▶ REQUIRED WORK:
Print the data exactly as written, line for line, and leave its pictures behind.

▶ MATERIAL PROVIDED:
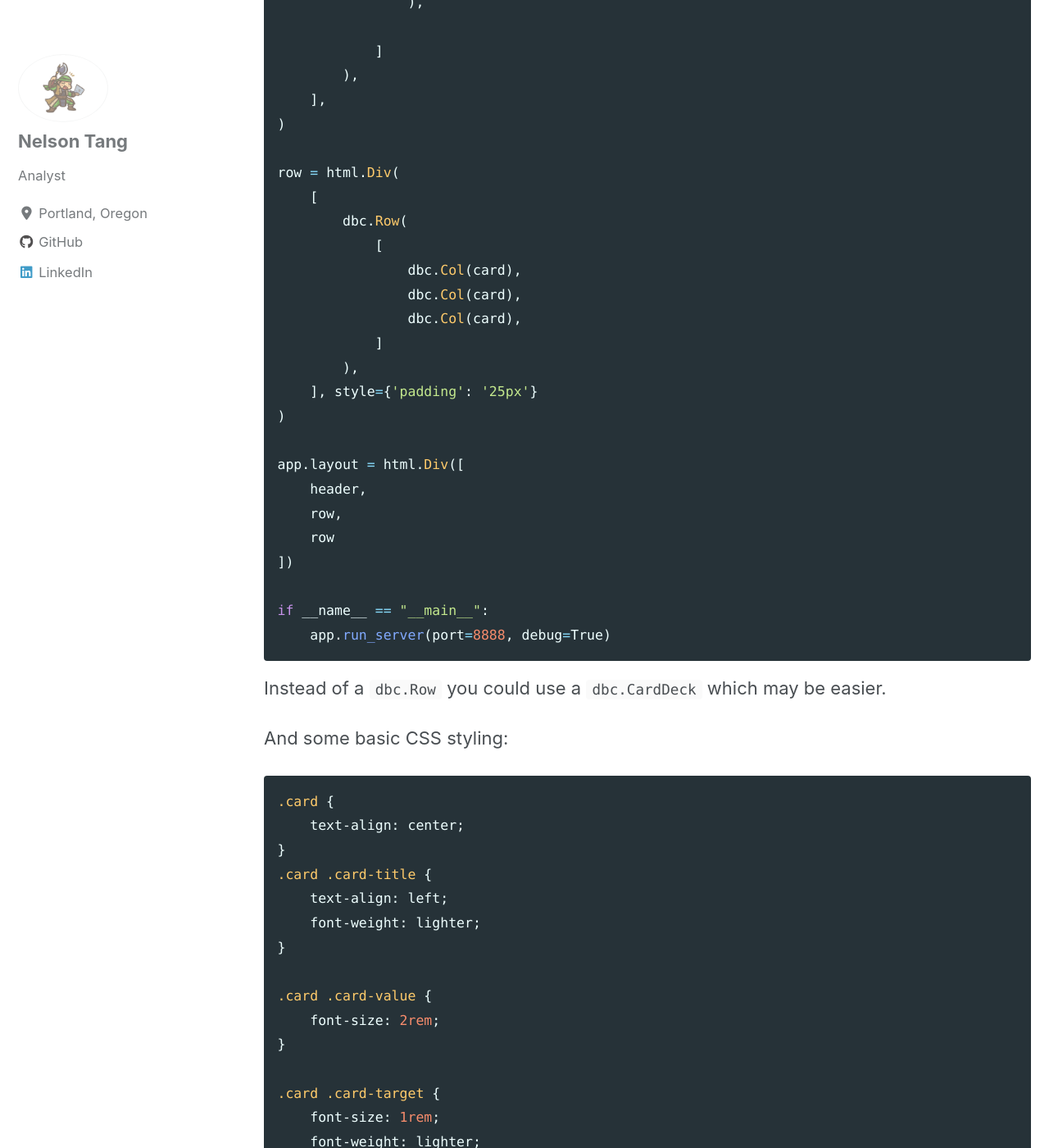
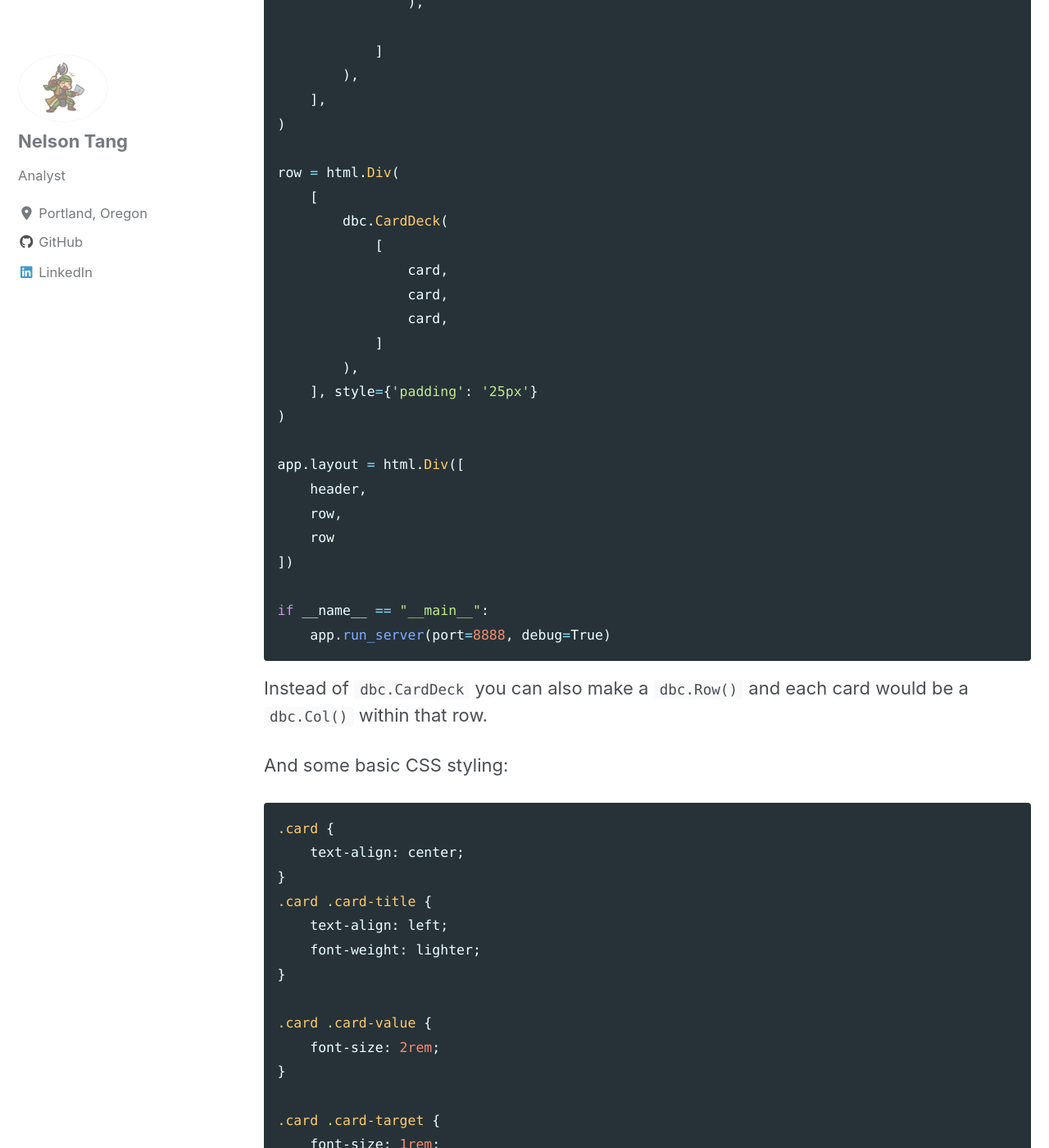
Before and after one commit to banditkingsofancientspreadsheets/banditkingsofancientspreadsheets.github.io, a Jekyll site: the page built from _posts/2020-07-02-Dash-Bootstrap-KPI-Card.md, in a window 1280 px wide and 1400 px high, scrolled down 2591 px. Shown: the whole window at 82% size. Built offline with Jekyll 4.4.1, drawn with Linux system fonts in a browser that asks for light colours; cached includes are drawn as plain includes; nearby versions of some CDN libraries.

Commit message:
updated dashboard post and dbc post

````diff
--- a/_posts/2020-07-02-Dash-Bootstrap-KPI-Card.md
+++ b/_posts/2020-07-02-Dash-Bootstrap-KPI-Card.md
@@ -60,11 +60,11 @@ card = dbc.Card(
 
 row = html.Div(
     [
-        dbc.Row(
+        dbc.CardDeck(
             [
-                dbc.Col(card),
-                dbc.Col(card),
-                dbc.Col(card),
+                card,
+                card,
+                card,
             ]
         ),
     ], style={'padding': '25px'}
@@ -79,7 +79,7 @@ app.layout = html.Div([
 if __name__ == "__main__":
     app.run_server(port=8888, debug=True)
 ```
-Instead of a `dbc.Row` you could use a `dbc.CardDeck` which may be easier.
+Instead of `dbc.CardDeck` you can also make a `dbc.Row()` and each card would be a `dbc.Col()` within that row.
 
 And some basic CSS styling:
 ```css
````
Also changed, not shown: _posts/2019-12-28-screen-graphics-and-dashboard-design.md (+1 -0 lines).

▶ WRITTEN SOLUTION:
Before and after one commit to banditkingsofancientspreadsheets/banditkingsofancientspreadsheets.github.io, a Jekyll site: the page built from _posts/2020-07-02-Dash-Bootstrap-KPI-Card.md, in a window 1280 px wide and 1400 px high, scrolled down 2591 px. Shown: the whole window at 82% size. Built offline with Jekyll 4.4.1, drawn with Linux system fonts in a browser that asks for light colours; cached includes are drawn as plain includes; nearby versions of some CDN libraries.

Commit message:
updated dashboard post and dbc post

````diff
--- a/_posts/2020-07-02-Dash-Bootstrap-KPI-Card.md
+++ b/_posts/2020-07-02-Dash-Bootstrap-KPI-Card.md
@@ -60,11 +60,11 @@ card = dbc.Card(
 
 row = html.Div(
     [
-        dbc.Row(
+        dbc.CardDeck(
             [
-                dbc.Col(card),
-                dbc.Col(card),
-                dbc.Col(card),
+                card,
+                card,
+                card,
             ]
         ),
     ], style={'padding': '25px'}
@@ -79,7 +79,7 @@ app.layout = html.Div([
 if __name__ == "__main__":
     app.run_server(port=8888, debug=True)
 ```
-Instead of a `dbc.Row` you could use a `dbc.CardDeck` which may be easier.
+Instead of `dbc.CardDeck` you can also make a `dbc.Row()` and each card would be a `dbc.Col()` within that row.
 
 And some basic CSS styling:
 ```css
````
Also changed, not shown: _posts/2019-12-28-screen-graphics-and-dashboard-design.md (+1 -0 lines).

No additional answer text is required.